RECORDS SUPPLIED:
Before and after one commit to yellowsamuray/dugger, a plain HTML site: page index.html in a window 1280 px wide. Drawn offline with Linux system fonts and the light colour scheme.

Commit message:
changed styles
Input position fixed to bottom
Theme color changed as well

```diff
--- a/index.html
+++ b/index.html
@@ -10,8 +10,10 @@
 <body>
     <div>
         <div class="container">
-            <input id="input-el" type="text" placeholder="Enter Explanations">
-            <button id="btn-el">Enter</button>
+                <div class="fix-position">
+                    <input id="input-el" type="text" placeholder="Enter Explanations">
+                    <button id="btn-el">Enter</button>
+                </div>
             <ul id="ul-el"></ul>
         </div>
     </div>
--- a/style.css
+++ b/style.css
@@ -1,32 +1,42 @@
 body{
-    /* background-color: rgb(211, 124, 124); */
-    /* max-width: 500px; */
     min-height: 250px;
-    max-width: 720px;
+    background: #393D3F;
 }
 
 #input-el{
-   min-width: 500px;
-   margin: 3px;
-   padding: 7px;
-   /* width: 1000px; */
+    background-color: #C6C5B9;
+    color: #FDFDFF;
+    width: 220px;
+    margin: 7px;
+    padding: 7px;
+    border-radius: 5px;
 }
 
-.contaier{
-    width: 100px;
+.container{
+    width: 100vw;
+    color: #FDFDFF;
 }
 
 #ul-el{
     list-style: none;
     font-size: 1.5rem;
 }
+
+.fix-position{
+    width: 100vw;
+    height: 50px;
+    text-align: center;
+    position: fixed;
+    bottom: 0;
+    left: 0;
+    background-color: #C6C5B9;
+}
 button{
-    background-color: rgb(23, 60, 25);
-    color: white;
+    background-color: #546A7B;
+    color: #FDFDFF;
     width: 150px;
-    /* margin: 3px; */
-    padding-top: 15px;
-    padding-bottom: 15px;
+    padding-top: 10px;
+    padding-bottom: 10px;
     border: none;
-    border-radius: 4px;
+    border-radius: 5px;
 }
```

GOAL OF THE EXERCISE: Copy every line in the data above that has the string "placeholder" in it.

WRITTEN SOLUTION:
-            <input id="input-el" type="text" placeholder="Enter Explanations">
+                    <input id="input-el" type="text" placeholder="Enter Explanations">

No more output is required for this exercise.